Schools Chancellor Carmen Fariña, UFT President Michael Mulgrew, and CSA Executive Vice President Mark Cannizzaro announced an agreement on new teacher and principal evaluations starting in the 2016-17 school year. The agreement reached emphasizes our shared goal of a system focused on improved educational outcomes for students and will continue to foster rigorous and fair evaluations that better develop educators’ practice and measure their work serving the City’s 1.1 million students. Teachers and principals will continue to be evaluated on the four-point Highly Effective/Effective/Developing/Ineffective (HEDI) scale, which is more differentiated and allows more targeted support and professional development in comparison to the previous Satisfactory/Unsatisfactory scale.
The evaluation agreement is in accordance with New York State Education Law 3012-d, which requires that educators are evaluated based on measures of student learning and measures of educator practice, as well as Board of Regents Regulations that require that educators cannot be evaluated based on student performance on grade 3-8 English Language Arts (ELA) and math State exams until the 2019-2020 school year. By using multiple measures in our assessments of student learning and educator practice, we will get a more complete evaluation of educator quality.

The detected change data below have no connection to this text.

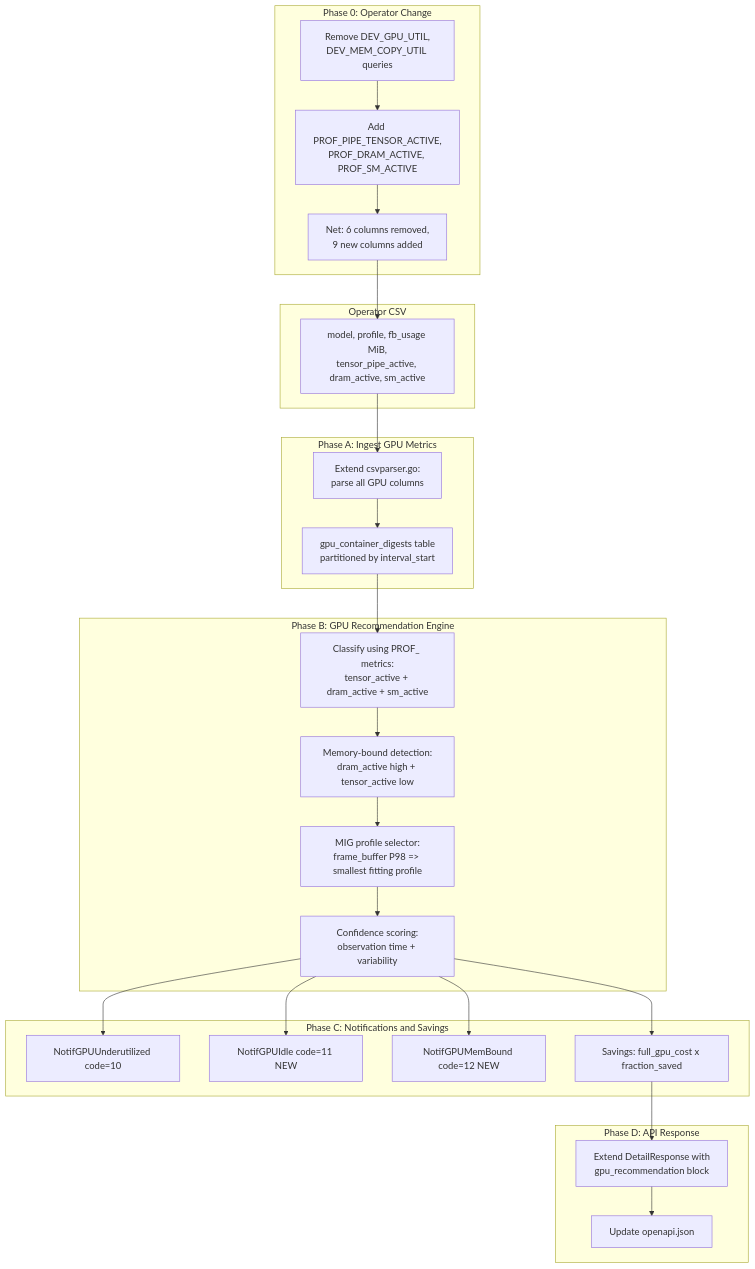
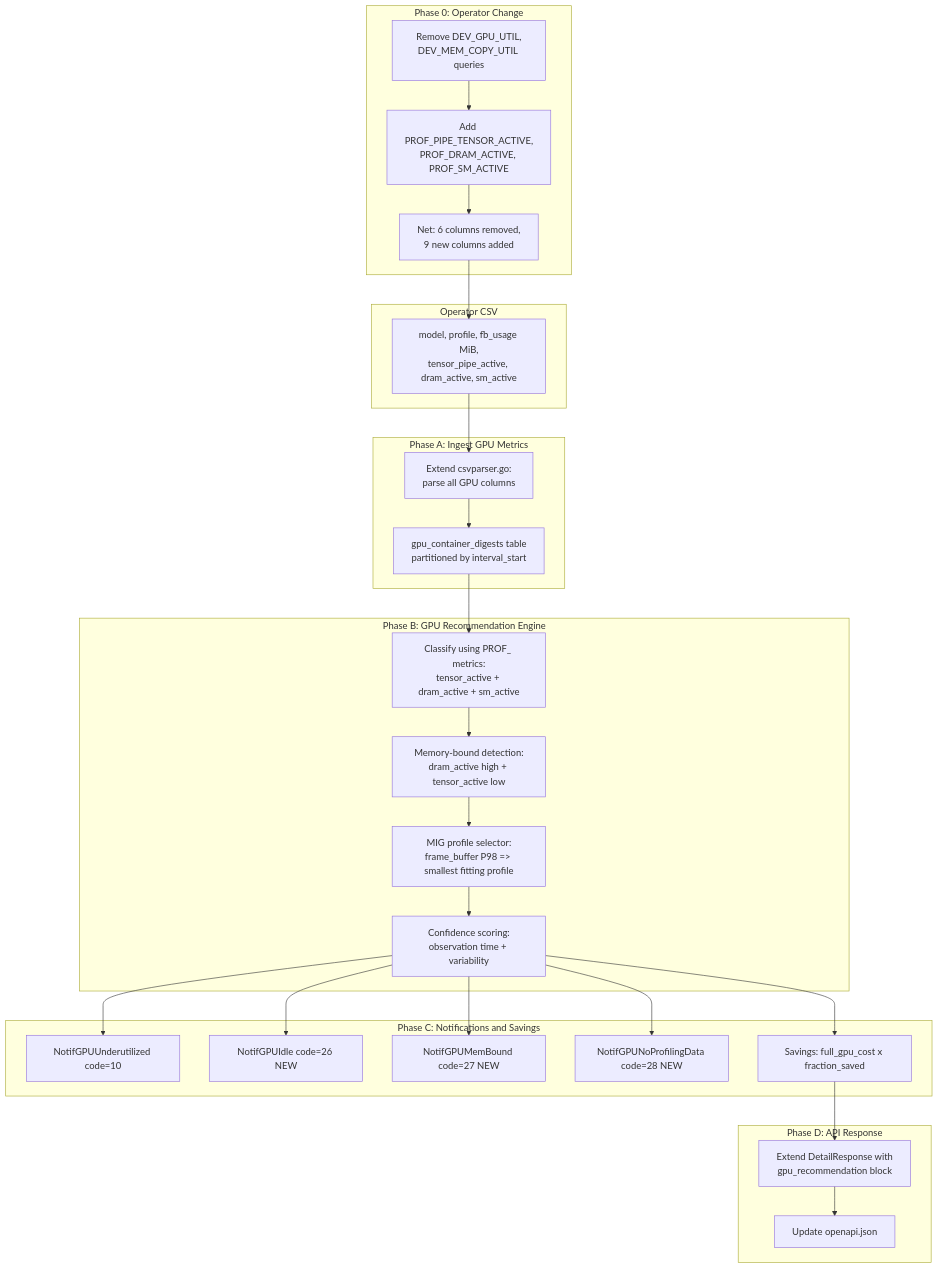
Before and after one commit to pgarciaq/ros-ocp-backend: the diagram in docs/plans/gpu-recommendations.md, drawn with Mermaid. The commit also changed other lines of this file and 9 other files, not shown here.

````diff
--- a/docs/plans/gpu-recommendations.md
+++ b/docs/plans/gpu-recommendations.md
@@ -170,55 +170,56 @@
 ```mermaid
 flowchart TD
     subgraph phase0 [Phase 0: Operator Change]
         RemoveOld["Remove DEV_GPU_UTIL,
 DEV_MEM_COPY_UTIL queries"]
         NewQueries["Add PROF_PIPE_TENSOR_ACTIVE,
 PROF_DRAM_ACTIVE, PROF_SM_ACTIVE"]
         NewCols["Net: 6 columns removed,
 9 new columns added"]
         RemoveOld --> NewQueries --> NewCols
     end
 
     subgraph operatorData [Operator CSV]
         CSV["model, profile, fb_usage MiB,
 tensor_pipe_active, dram_active, sm_active"]
     end
 
     NewCols --> CSV
 
     subgraph phaseA [Phase A: Ingest GPU Metrics]
         Parser["Extend csvparser.go:
 parse all GPU columns"]
         GpuDigest["gpu_container_digests table
 partitioned by interval_start"]
         CSV --> Parser --> GpuDigest
     end
 
     subgraph phaseB [Phase B: GPU Recommendation Engine]
         Classify["Classify using PROF_ metrics:
 tensor_active + dram_active + sm_active"]
         MemBound["Memory-bound detection:
 dram_active high + tensor_active low"]
         MigSelect["MIG profile selector:
 frame_buffer P98 => smallest fitting profile"]
         Confidence["Confidence scoring:
 observation time + variability"]
         GpuDigest --> Classify --> MemBound --> MigSelect --> Confidence
     end
 
     subgraph phaseC [Phase C: Notifications and Savings]
         Notif10["NotifGPUUnderutilized code=10"]
-        Notif11["NotifGPUIdle code=11 NEW"]
-        Notif12["NotifGPUMemBound code=12 NEW"]
+        Notif26["NotifGPUIdle code=26 NEW"]
+        Notif27["NotifGPUMemBound code=27 NEW"]
+        Notif28["NotifGPUNoProfilingData code=28 NEW"]
         SavingsEst["Savings: full_gpu_cost x fraction_saved"]
-        Confidence --> Notif10 & Notif11 & Notif12
+        Confidence --> Notif10 & Notif26 & Notif27 & Notif28
         Confidence --> SavingsEst
     end
 
     subgraph phaseD [Phase D: API Response]
         DetailResp["Extend DetailResponse with
 gpu_recommendation block"]
         OpenAPI["Update openapi.json"]
         SavingsEst --> DetailResp --> OpenAPI
     end
 ```
````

“As a lifelong educator, I understand that the most important work happens in the classroom, and that’s why we are so committed to an evaluation system that develops teacher and principal practice and leads to better instruction and outcomes for our students,” said Schools Chancellor Carmen Fariña. “Today’s agreement builds on our work to improve and increase professional development opportunities for educators while holding them accountable, and I look forward to having a system in place that better serves our students.”
“Our students are more than a score on a standardized test, and our teachers are more than the sum of their students’ test results. We need thoughtful measures of student progress –from essays and projects to the monitoring of learning growth in particular areas. We hope that by the time the current state moratorium on the use of standardized tests for teachers’ evaluations expires, Albany will adopt our approach as a model for the rest of the state,” said Michael Mulgrew, president of the United Federation of Teachers. “With this agreement, we are starting to replace tests with real work that captures what a student learns over the course of a school year.”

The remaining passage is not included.